(Data items)

= Beginning of Section =

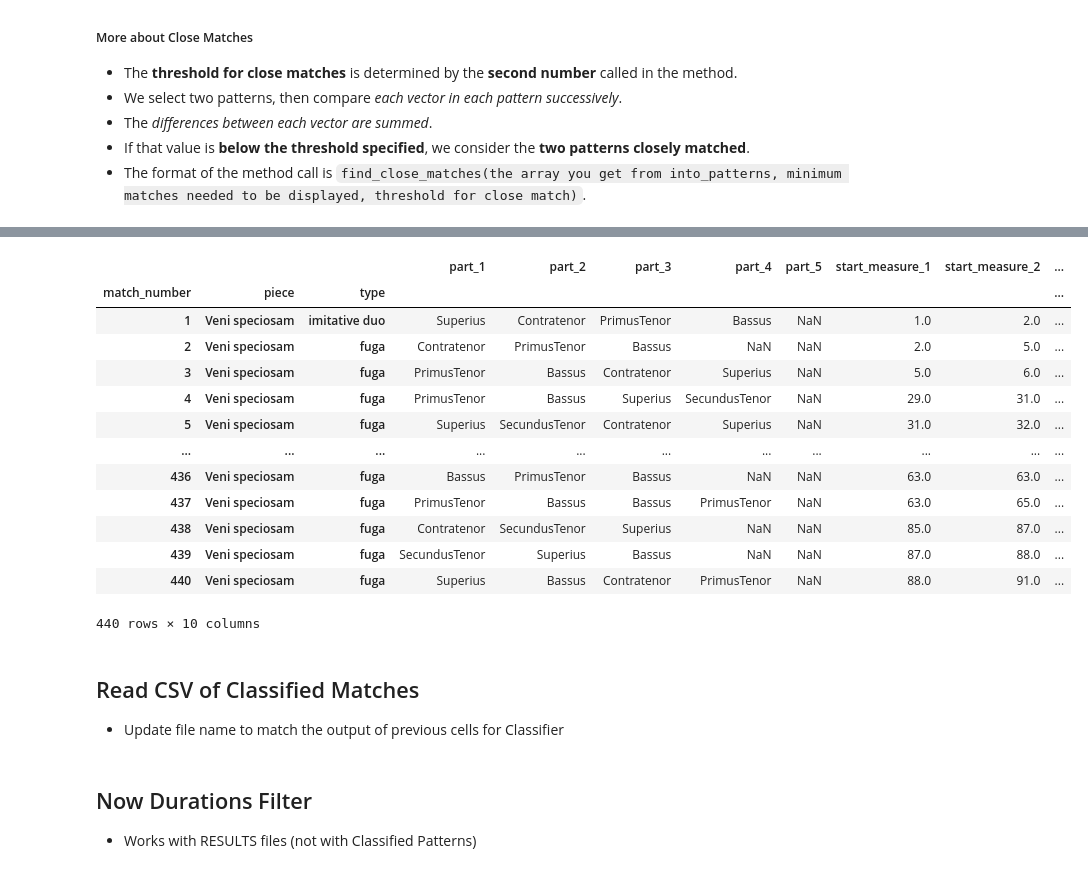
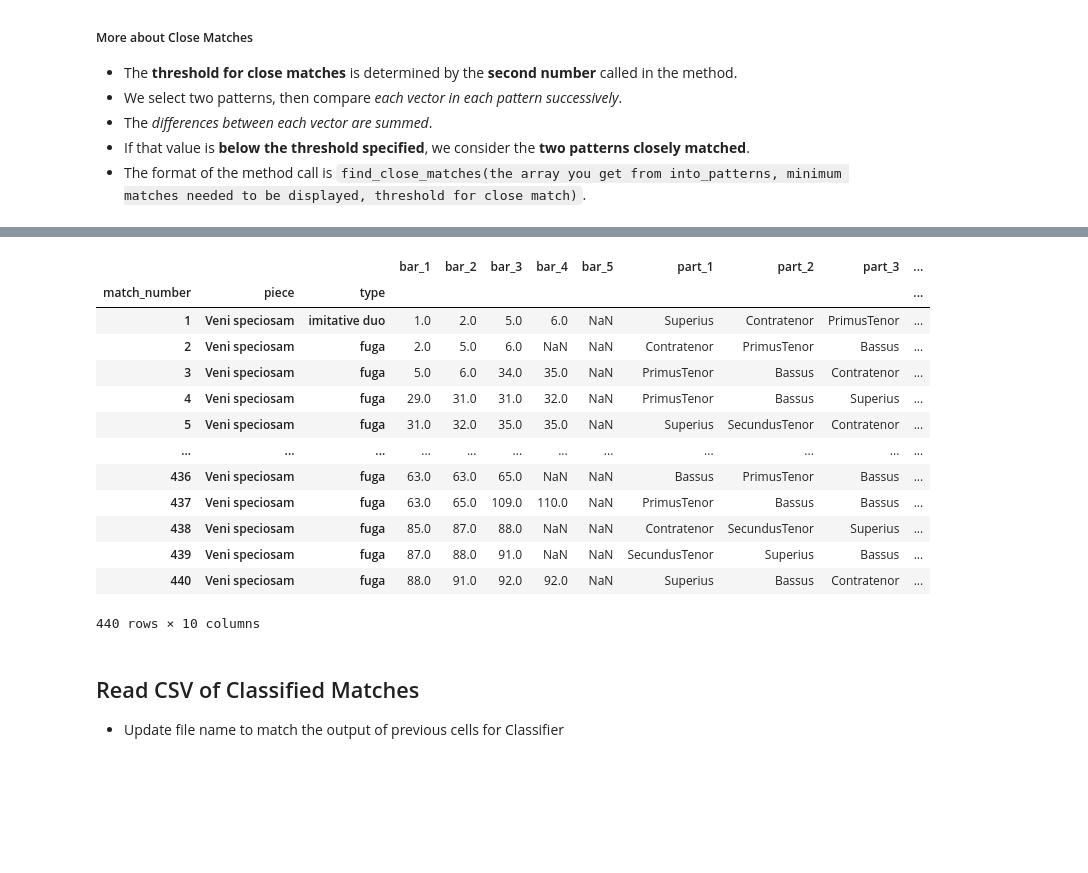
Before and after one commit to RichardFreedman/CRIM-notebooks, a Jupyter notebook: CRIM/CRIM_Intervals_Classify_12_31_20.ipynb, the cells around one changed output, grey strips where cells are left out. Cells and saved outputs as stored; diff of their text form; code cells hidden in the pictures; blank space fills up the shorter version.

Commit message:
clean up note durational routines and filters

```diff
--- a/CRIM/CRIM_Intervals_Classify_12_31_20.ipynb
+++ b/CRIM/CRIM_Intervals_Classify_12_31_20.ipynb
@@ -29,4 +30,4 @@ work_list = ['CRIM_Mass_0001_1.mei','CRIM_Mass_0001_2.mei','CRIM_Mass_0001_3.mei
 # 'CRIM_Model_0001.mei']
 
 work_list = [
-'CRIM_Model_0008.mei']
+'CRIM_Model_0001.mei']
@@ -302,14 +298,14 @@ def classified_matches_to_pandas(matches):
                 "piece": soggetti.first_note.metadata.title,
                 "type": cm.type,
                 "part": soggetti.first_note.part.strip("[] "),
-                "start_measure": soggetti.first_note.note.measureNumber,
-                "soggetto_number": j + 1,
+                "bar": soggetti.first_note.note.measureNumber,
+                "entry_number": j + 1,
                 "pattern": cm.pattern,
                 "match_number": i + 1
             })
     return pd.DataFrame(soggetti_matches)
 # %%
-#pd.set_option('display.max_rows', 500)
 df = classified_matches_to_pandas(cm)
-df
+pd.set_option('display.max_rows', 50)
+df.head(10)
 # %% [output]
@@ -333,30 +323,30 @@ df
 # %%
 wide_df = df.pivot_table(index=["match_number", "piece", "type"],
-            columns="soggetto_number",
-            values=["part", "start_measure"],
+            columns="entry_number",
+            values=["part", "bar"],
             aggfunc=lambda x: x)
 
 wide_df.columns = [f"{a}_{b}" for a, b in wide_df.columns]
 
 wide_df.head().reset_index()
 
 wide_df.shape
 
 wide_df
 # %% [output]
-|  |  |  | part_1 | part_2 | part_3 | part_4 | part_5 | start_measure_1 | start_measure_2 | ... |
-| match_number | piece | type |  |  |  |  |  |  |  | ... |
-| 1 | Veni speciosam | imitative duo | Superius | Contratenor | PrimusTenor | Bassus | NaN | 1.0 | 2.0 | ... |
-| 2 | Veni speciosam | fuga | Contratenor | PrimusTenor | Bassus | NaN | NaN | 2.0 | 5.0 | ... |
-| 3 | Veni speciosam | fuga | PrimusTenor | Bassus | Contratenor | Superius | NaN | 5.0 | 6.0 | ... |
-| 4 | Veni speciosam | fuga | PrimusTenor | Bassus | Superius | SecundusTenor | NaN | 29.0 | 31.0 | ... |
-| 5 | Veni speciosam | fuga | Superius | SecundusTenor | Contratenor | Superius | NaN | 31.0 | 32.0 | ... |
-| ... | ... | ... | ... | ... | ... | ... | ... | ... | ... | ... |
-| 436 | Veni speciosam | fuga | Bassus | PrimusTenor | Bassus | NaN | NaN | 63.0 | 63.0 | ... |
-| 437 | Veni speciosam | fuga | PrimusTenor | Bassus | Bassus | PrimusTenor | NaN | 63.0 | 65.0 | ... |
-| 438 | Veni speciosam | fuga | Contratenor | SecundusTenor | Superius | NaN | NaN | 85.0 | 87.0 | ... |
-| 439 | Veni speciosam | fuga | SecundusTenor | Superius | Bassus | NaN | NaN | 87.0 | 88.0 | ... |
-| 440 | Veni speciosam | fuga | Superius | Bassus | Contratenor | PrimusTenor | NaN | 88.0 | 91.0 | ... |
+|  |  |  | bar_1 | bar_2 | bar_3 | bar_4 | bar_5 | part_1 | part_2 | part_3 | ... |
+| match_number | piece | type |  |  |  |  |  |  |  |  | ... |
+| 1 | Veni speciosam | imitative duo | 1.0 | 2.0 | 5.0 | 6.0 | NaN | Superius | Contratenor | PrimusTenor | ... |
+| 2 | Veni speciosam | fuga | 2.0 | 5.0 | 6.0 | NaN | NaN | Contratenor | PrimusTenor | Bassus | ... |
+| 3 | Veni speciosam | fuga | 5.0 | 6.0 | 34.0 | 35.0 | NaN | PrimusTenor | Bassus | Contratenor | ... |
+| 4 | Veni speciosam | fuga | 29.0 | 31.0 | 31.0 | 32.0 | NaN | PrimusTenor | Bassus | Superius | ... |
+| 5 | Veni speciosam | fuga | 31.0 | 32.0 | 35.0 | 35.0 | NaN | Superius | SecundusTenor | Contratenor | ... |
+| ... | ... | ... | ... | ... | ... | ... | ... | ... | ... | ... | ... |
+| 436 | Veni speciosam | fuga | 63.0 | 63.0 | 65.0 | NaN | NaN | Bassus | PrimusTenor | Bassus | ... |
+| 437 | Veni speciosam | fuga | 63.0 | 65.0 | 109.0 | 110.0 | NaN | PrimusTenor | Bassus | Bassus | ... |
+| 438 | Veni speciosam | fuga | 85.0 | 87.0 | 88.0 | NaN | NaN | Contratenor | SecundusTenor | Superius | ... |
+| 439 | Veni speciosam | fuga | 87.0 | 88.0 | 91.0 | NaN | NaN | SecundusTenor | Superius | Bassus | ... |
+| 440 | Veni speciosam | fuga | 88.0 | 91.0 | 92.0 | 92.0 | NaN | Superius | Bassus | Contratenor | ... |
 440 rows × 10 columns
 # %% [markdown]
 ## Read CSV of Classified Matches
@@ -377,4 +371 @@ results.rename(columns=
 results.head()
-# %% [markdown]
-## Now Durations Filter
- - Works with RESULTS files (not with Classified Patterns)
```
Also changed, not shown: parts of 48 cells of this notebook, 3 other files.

= End of Section =
= Beginning of Section =

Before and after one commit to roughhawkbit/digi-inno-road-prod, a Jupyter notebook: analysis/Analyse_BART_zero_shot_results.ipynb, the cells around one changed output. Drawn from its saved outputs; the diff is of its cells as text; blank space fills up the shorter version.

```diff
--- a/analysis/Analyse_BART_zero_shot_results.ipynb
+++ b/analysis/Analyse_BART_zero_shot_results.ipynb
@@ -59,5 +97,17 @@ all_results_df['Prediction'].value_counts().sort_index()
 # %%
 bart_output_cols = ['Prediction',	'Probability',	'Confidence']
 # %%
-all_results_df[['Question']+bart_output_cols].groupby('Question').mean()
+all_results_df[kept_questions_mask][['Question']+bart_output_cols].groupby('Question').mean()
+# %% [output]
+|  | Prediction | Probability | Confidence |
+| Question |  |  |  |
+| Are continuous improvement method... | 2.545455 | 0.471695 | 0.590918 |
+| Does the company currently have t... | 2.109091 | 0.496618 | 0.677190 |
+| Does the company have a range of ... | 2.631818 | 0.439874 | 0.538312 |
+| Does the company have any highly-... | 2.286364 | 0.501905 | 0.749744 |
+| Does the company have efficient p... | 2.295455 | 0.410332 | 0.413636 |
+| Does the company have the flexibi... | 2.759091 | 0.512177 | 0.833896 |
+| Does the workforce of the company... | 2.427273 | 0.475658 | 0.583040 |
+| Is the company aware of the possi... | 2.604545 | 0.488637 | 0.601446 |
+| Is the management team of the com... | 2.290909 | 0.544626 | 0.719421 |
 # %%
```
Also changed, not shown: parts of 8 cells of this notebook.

= End of Section =

About this exercise:
If a line in the records holds the word "columns", count it, then give only the total.

Task result:
5